Materials provided:
^^^^
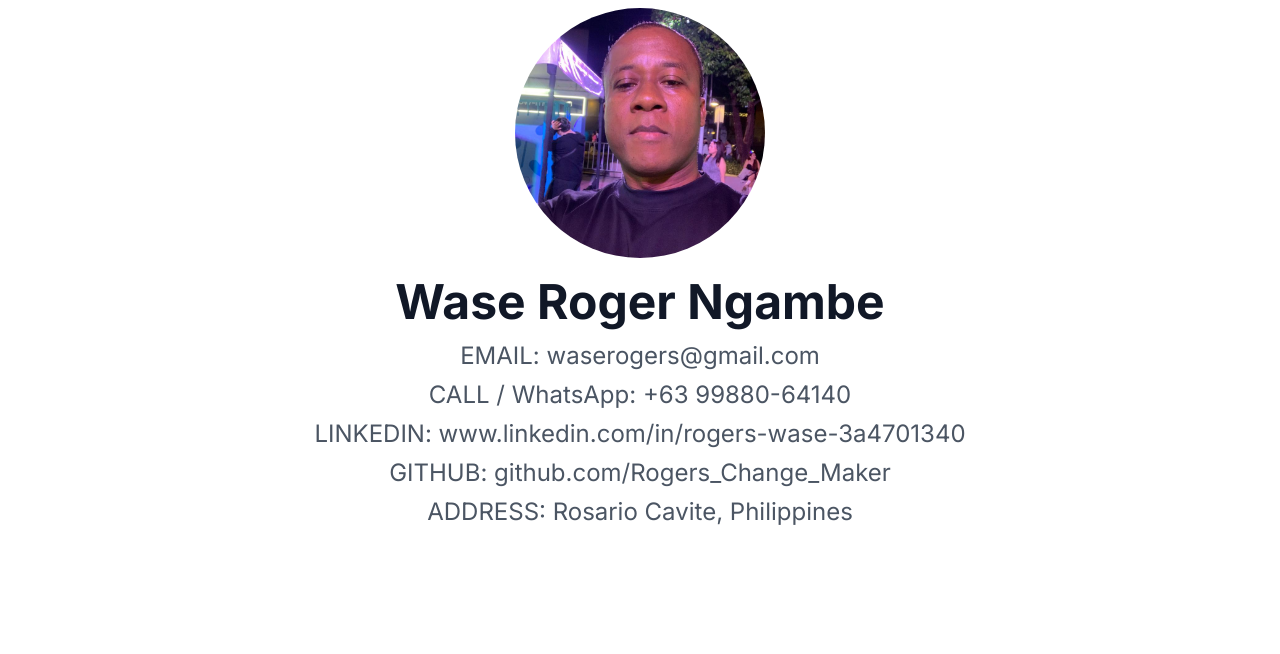
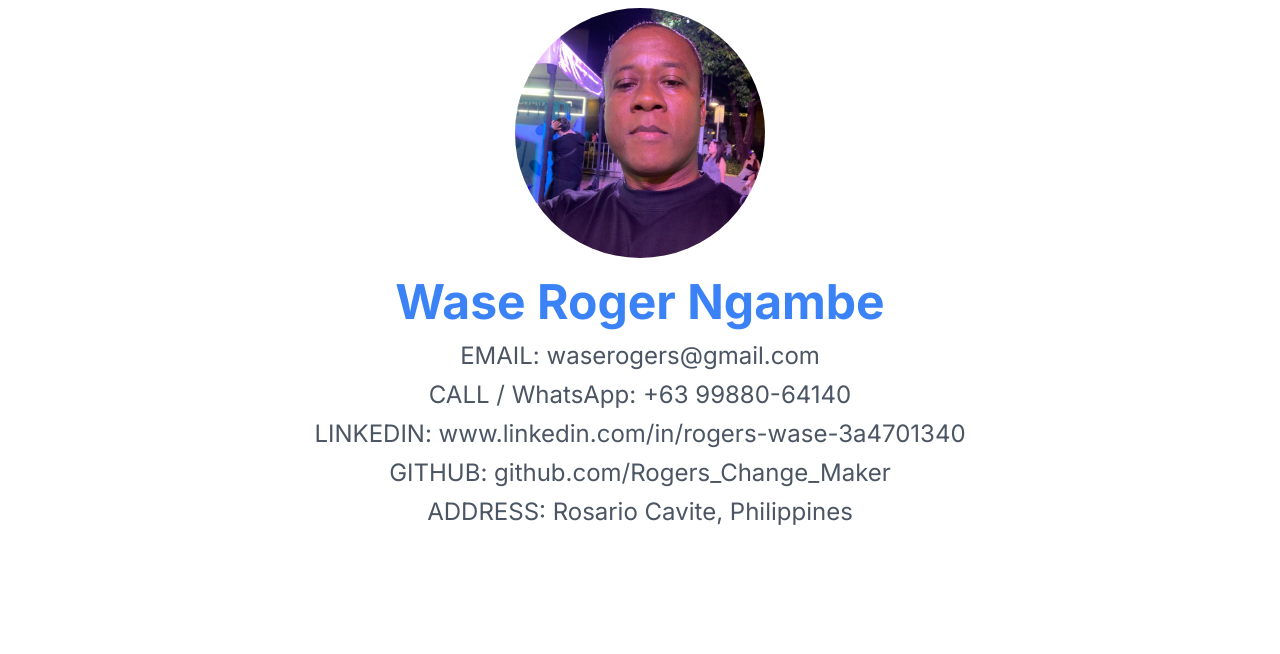
Before and after one commit to RogersChangeMaker/Profile-of-Rogers, a website built with Parcel: page index.html in a window 1280 px wide. In both pictures the pointer is over the element "Wase Roger Ngambe". Shown: the part 146-800 px from the top of the page. Built offline with nearby package versions, Linux system fonts and the light colour scheme.

Commit message:
modified the header

```diff
--- a/style.css
+++ b/style.css
@@ -105,6 +105,10 @@ li a{
 .header h1{
     font-size: var(--heading-primary-font);
     color: var(--color-seconday);
+}
+.header h1:hover{
+    font-size: var(--heading-primary-font);
+    color: var(--color-primary);
 }
 .header h3{
     font-size: var(--heading-tertiary-font);
```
^^^^
About this exercise: If pictures are present, they are dropped, and the entries above are written out word for word.

Your response:
Before and after one commit to RogersChangeMaker/Profile-of-Rogers, a website built with Parcel: page index.html in a window 1280 px wide. In both pictures the pointer is over the element "Wase Roger Ngambe". Shown: the part 146-800 px from the top of the page. Built offline with nearby package versions, Linux system fonts and the light colour scheme.

Commit message:
modified the header

```diff
--- a/style.css
+++ b/style.css
@@ -105,6 +105,10 @@ li a{
 .header h1{
     font-size: var(--heading-primary-font);
     color: var(--color-seconday);
+}
+.header h1:hover{
+    font-size: var(--heading-primary-font);
+    color: var(--color-primary);
 }
 .header h3{
     font-size: var(--heading-tertiary-font);
```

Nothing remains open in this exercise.